The answer is, unsurprisingly, “a lot”. Buying a house is an expensive – and not to mention confusing – endeavour, particularly in cities like London.
For some, it’s well worth the expense – owning a home can be a wonderful feeling – while for others it may not be the right investment. We discuss whether or not to buy a house in Is Buying a Home a Good Investment in 2019?
Here, we focus on how much cash a potential buyer is likely to need to purchase a home in London at current prices (note, we haven’t estimated mortgage payments and any other post-purchase costs they might incur).
In May, the average property price was £457,471 in London, equal to over 13 times average incomes.
Meanwhile, banks will typically lend buyers 4-5x annual incomes, leaving a healthy gap to fill for the average house purchase in the capital.
But it’s not just the deposit house buyers have to worry about – there are lots of other, quite substantial costs which buyers need to factor in when saving up for a home purchase.
Deposit Required For A Home Loan In London
This is typically the biggest chunk of cash buyers will part with during the house buying process. Deposit requirements can vary from as low as 5% to as high as you can afford.
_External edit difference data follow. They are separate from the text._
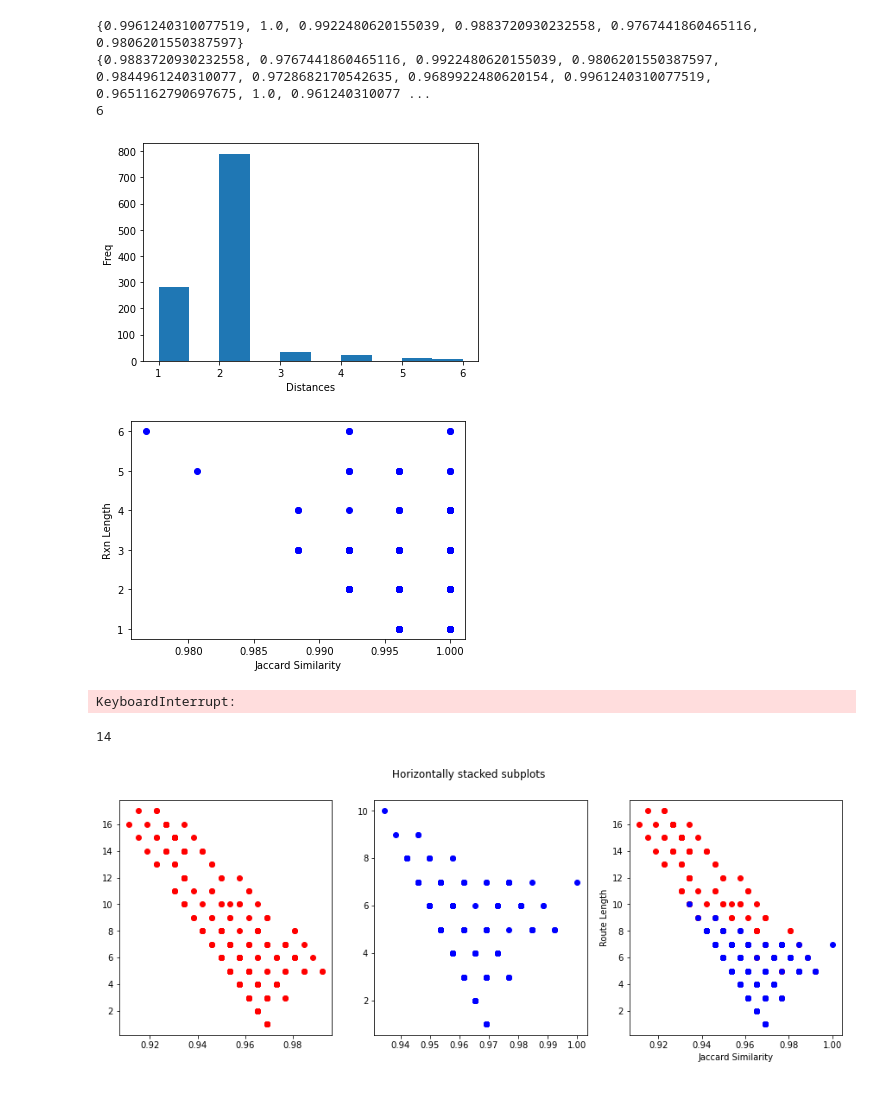
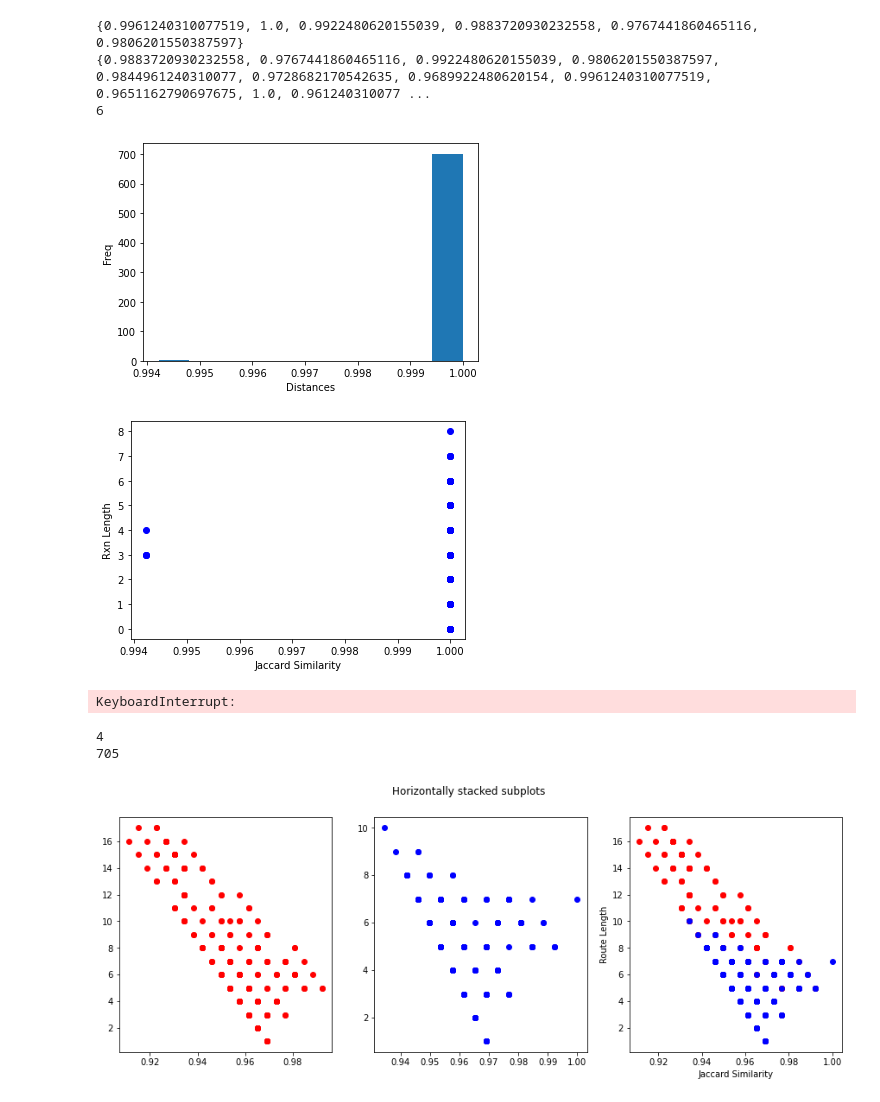
Before and after one commit to m-mokaya/aizynthfinder, a Jupyter notebook: Maranga/Notebooks/clustering/fingerprints copy.ipynb, the cells around one changed output. Saved outputs shown, nothing was run; the diff lists cells and outputs as text; code cells hidden in the pictures.

```diff
--- a/Maranga/Notebooks/clustering/fingerprints copy.ipynb
+++ b/Maranga/Notebooks/clustering/fingerprints copy.ipynb
@@ -22,7 +22,7 @@ from sklearn.metrics.pairwise import euclidean_distances
 from scipy.spatial.distance import euclidean
 # %%
 #convert input to list of rxns
-data_e = mutils.read_hdf('/data/localhost/not-backed-up/mokaya/exscientia/aizynthfinder/Maranga/experiments/price/results/tg1_price_exp.hdf5')
+data_e = mutils.read_hdf('/data/localhost/not-backed-up/mokaya/exscientia/aizynthfinder/Maranga/experiments/price/results/tg1_price_std_opt3.hdf5')
 solved_data_e = data_e.loc[(data_e.is_solved==True)]
 solved_trees_e = mutils.collect_trees(solved_data_e)
 # %%
@@ -283,19 +283,19 @@ five = [i for i in ]
 # %%
 #plot HIST of largest similarity
 
 %matplotlib inline
 import matplotlib.pyplot as plt
 
 
-plt.hist(lengths)
+plt.hist(largest)
 #plt.hist(largest)
 plt.xlabel('Distances')
 plt.ylabel('Freq')
 #plt.ylim(0,100)
 #plt.savefig('/data/localhost/not-backed-up/mokaya/exscientia/aizynthfinder/Maranga/Images/tg1e3_split_lsim.png')
 plt.show()
 # %% [output]
-[figure, old version]
+[figure, new version]
 # %%
 #plot SCATTER of largest similarity for explore against all normal
 
@@ -311,16 +311,19 @@ plt.xlabel('Jaccard Similarity')
 #plt.savefig('/data/localhost/not-backed-up/mokaya/exscientia/aizynthfinder/Maranga/experiments/price/results/images/figures/tg1_stdvsexp_both.png')
 plt.show()
 # %% [output]
-[figure, old version]
+[figure, new version]
 # %%
 # fingerprint distance calculations
 distances, largest_distances, reactions_dict = fings.calculate_distances(fingerprints)
 # %% [output]
 KeyboardInterrupt:
-# %%
-for x, y in zip()
-# %% [output]
-14
+# %%
+none_one = [i for i in largest if i != 1.0]
+print(len(none_one))
+print(len(largest))
+# %% [output]
+4
+705
 # %%
 # fingerprint similarity calculations
 dists, smallest_sim, largest_sim, reactions_dict_2, lengths = fings.calculate_similarity(reactions_dict)
```
Also changed, not shown: parts of 1 cell of this notebook, 4 other files.
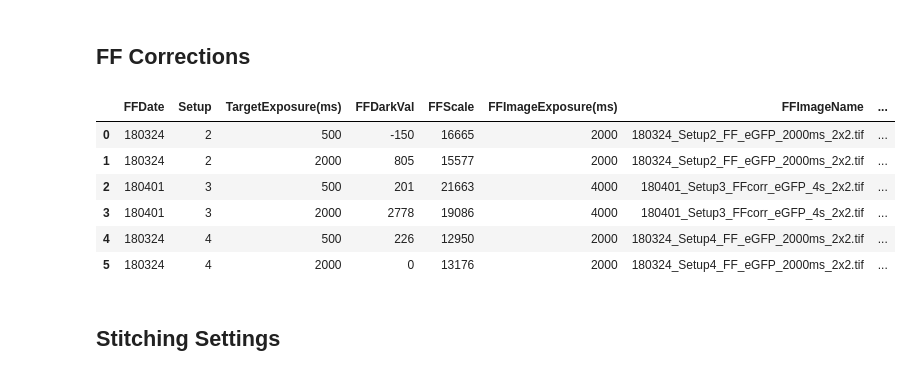
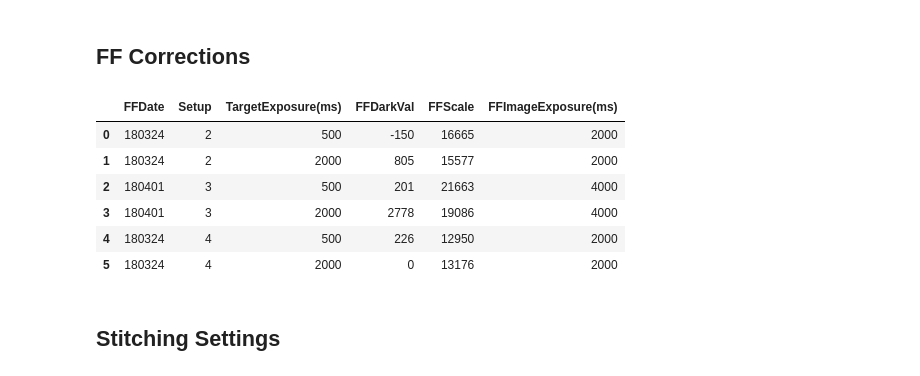
Before and after one commit to FordyceLab/ImageStitcher, a Jupyter notebook: notebooks/basic_stitcher.ipynb, the cells around one changed output. Cells and saved outputs as stored; diff of their text form; code cells hidden in the pictures.

```diff
--- a/notebooks/basic_stitcher.ipynb
+++ b/notebooks/basic_stitcher.ipynb
@@ -15,15 +15,16 @@ from imagestitcher import stitcher
 # %%
 ffParamsPath = '/home/eMITOMI/Support_Data/FF_Correction/FFCorrectionVals.csv'
 ffParams = pd.read_csv(ffParamsPath)
-ffParams
+
+ffParams[['FFDate', 'Setup', 'TargetExposure(ms)', 'FFDarkVal', 'FFScale', 'FFImageExposure(ms)']]
 # %% [output]
-|  | FFDate | Setup | TargetExposure(ms) | FFDarkVal | FFScale | FFImageExposure(ms) | FFImageName | ... |
-| 0 | 180324 | 2 | 500 | -150 | 16665 | 2000 | 180324_Setup2_FF_eGFP_2000ms_2x2.tif | ... |
-| 1 | 180324 | 2 | 2000 | 805 | 15577 | 2000 | 180324_Setup2_FF_eGFP_2000ms_2x2.tif | ... |
-| 2 | 180401 | 3 | 500 | 201 | 21663 | 4000 | 180401_Setup3_FFcorr_eGFP_4s_2x2.tif | ... |
-| 3 | 180401 | 3 | 2000 | 2778 | 19086 | 4000 | 180401_Setup3_FFcorr_eGFP_4s_2x2.tif | ... |
-| 4 | 180324 | 4 | 500 | 226 | 12950 | 2000 | 180324_Setup4_FF_eGFP_2000ms_2x2.tif | ... |
-| 5 | 180324 | 4 | 2000 | 0 | 13176 | 2000 | 180324_Setup4_FF_eGFP_2000ms_2x2.tif | ... |
+|  | FFDate | Setup | TargetExposure(ms) | FFDarkVal | FFScale | FFImageExposure(ms) |
+| 0 | 180324 | 2 | 500 | -150 | 16665 | 2000 |
+| 1 | 180324 | 2 | 2000 | 805 | 15577 | 2000 |
+| 2 | 180401 | 3 | 500 | 201 | 21663 | 4000 |
+| 3 | 180401 | 3 | 2000 | 2778 | 19086 | 4000 |
+| 4 | 180324 | 4 | 500 | 226 | 12950 | 2000 |
+| 5 | 180324 | 4 | 2000 | 0 | 13176 | 2000 |
 # %% [markdown]
 ## Stitching Settings
 # %%
```
Also changed, not shown: parts of 5 cells of this notebook, 2 other files.
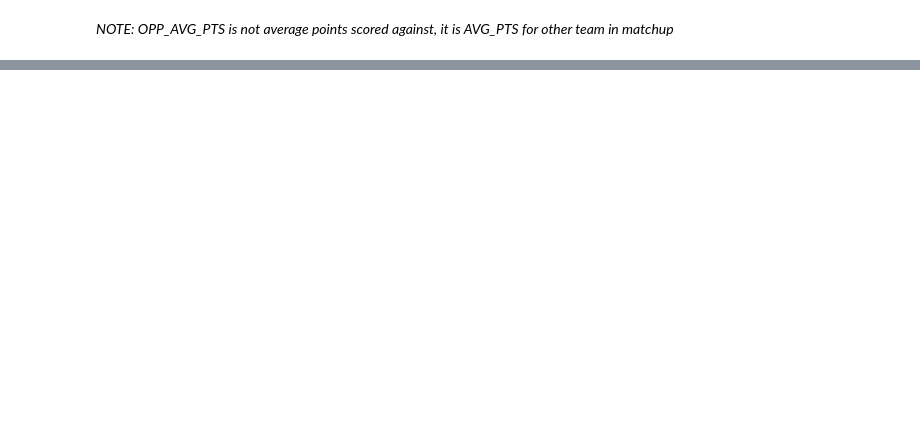
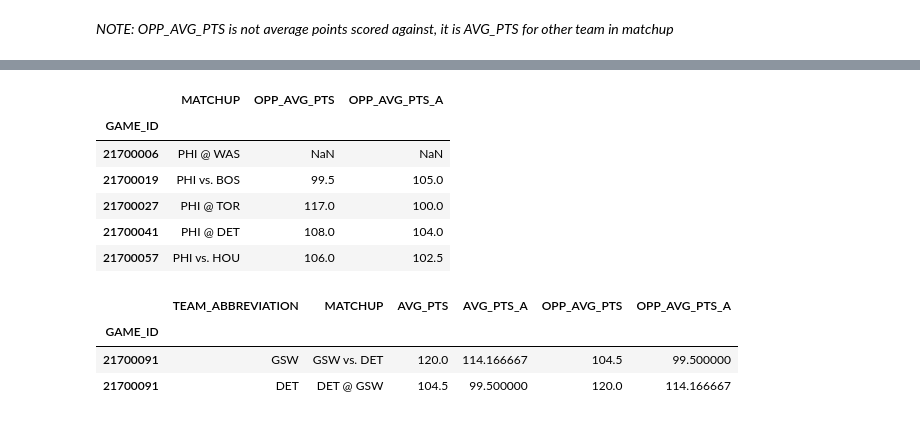
Before and after one commit to mefortunato/nbastats, a Jupyter notebook: clean-data.ipynb, the cells around one changed output, grey strips where cells are left out. Cells and saved outputs as stored; diff of their text form; code cells hidden in the pictures; blank space fills up the shorter version.

Commit message:
added avg_pts_a and opp_avg_pts_a; what the team gves up on average

```diff
--- a/clean-data.ipynb
+++ b/clean-data.ipynb
@@ -120,0 +128,12 @@ data.sort_values(['SEASON_ID', 'TEAM_ID', 'GAME_DATE']).head()[['GAME_DATE', 'TE
+# %%
+data = data.set_index('GAME_ID')
+home = data.loc[data['HOME']==1].sort_index()
+away = data.loc[data['HOME']==0].sort_index()
+# %%
+home[OPP_AVG_STATS_A] = away[AVG_STATS_A]
+away[OPP_AVG_STATS_A] = home[AVG_STATS_A]
+# %%
+new = pd.concat([home, away])
+# %%
+phi_2017 = new.loc[(new['SEASON_ID']==22017) & (new['TEAM_ABBREVIATION']=='PHI')].sort_values('GAME_DATE')
+phi_2017[['PTS', 'AVG_PTS', 'OPP_PTS', 'AVG_PTS_A']].head()
@@ -121 +148,18 @@ data.sort_values(['SEASON_ID', 'TEAM_ID', 'GAME_DATE']).head()[['GAME_DATE', 'TE
+# %%
+phi_2017[['MATCHUP', 'OPP_AVG_PTS', 'OPP_AVG_PTS_A']].head()
+# %% [output]
+|  | MATCHUP | OPP_AVG_PTS | OPP_AVG_PTS_A |
+| GAME_ID |  |  |  |
+| 21700006 | PHI @ WAS | NaN | NaN |
+| 21700019 | PHI vs. BOS | 99.5 | 105.0 |
+| 21700027 | PHI @ TOR | 117.0 | 100.0 |
+| 21700041 | PHI @ DET | 108.0 | 104.0 |
+| 21700057 | PHI vs. HOU | 106.0 | 102.5 |
+# %%
+new.loc[21700091, ['TEAM_ABBREVIATION', 'MATCHUP', 'AVG_PTS', 'AVG_PTS_A', 'OPP_AVG_PTS', 'OPP_AVG_PTS_A']]
+# %% [output]
+|  | TEAM_ABBREVIATION | MATCHUP | AVG_PTS | AVG_PTS_A | OPP_AVG_PTS | OPP_AVG_PTS_A |
+| GAME_ID |  |  |  |  |  |  |
+| 21700091 | GSW | GSW vs. DET | 120.0 | 114.166667 | 104.5 | 99.500000 |
+| 21700091 | DET | DET @ GSW | 104.5 | 99.500000 | 120.0 | 114.166667 |
 # %%
```
Also changed, not shown: parts of 7 cells of this notebook.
In 2018, deposits for first-time buyers were 27% on average in London, or £114,952. Most find a 20% deposit to be a reasonable starting point – on a £457k property, this would be £91,400.
Stamp duty is a tax levied on all property purchases and is typically the next highest upfront cost incurred by house buyers.
The amount depends on the price of the property and whether the buyer is a first-time buyer, a home mover or already own at least one property.
In England and Northern Ireland, for first-time buyers of properties below £500,000, no tax is due on property values below £300,000, with a 5% rate charged on the additional value between £300,000 and £500,000.
For home movers, stamp duty is payable on property purchases above £125,000, at higher rates. For those who already own a property, a surcharge of 3% is payable on top of usual stamp duty charges. Using the £457,000 average property price example above, the stamp duty charge would be:
- First time buyer: £7,850 (= 5% of (£457,000-£300,000))
- Home mover: £12,850
- Multiple property owner: £26,560
Note, stamp duty charges differ in Scotland and Wales. For a useful stamp duty calculator – see here.
Conveyancing fees differ depending on the type of property and the complexity of the transaction, but often vary between £1,000 and £2,000. These will include a fee for the solicitor/ conveyancer, a fee to the Land Registry and the cost of any local searches, to identify any issues that may impact the property in a negative way. On top of that, a flat fee is usually charged in the case of leasehold properties.
Prospective buyers can get a survey done such as the Rics HomeBuyer’s Report, to help protect them from buying a property with large structural issues.
The depth these surveys go into will depend on the report chosen (many come with a disclaimer that only surface-level checks are done – meaning you won’t be able to test drainage, leaks etc in detail). Prices range accordingly from c. £500 to £1,500.
Mortgage Product & Valuation Fees
Some mortgages have a fee attached for the mortgage itself, typically ranging from £500 up to £1,500. This fee can usually be added to the mortgage, or paid upfront.
As part of the application process, the mortgage provider will conduct a valuation of the property to determine its worth (and hence determine the loan-to-value ratio and interest rate), which buyers will be charged for separately. According to Moneyfacts 2018, this fee can range from c. £200-600.
Taking out buildings insurance is usually a requirement when getting a mortgage. In addition, buyers may decide to take out mortgage protection insurance, life insurance or another cover that can protect them by paying the mortgage in the event of illness, redundancy etc. The costs for these are wide ranging and will recur each year.
Moving Costs & Repairs
Aside from all of the fees above, buyers should factor in any moving costs (packaging materials, van, any additional help) as well as any urgent repairs or decorating that need to be done in the property prior to moving in. This could add several thousands of pounds to costs, of course depending on how complicated or big the move is and how much work needs to be done.
Adding up these costs means prospective buyers of an ‘average’ property in London can expect to face around £14,000 of costs on top of their deposit. Depending on the size of their deposit, this means that buyers need an eye-watering £100,000 or more to get on the ladder in the Capital. With median incomes in London around £34k, it is no surprise that the average age of first time buyers has reached 33, 2 years older than ten years ago. Unsurprising, too, is that ‘the Bank of Mum and Dad’ is set to become the 11th largest lender in the UK.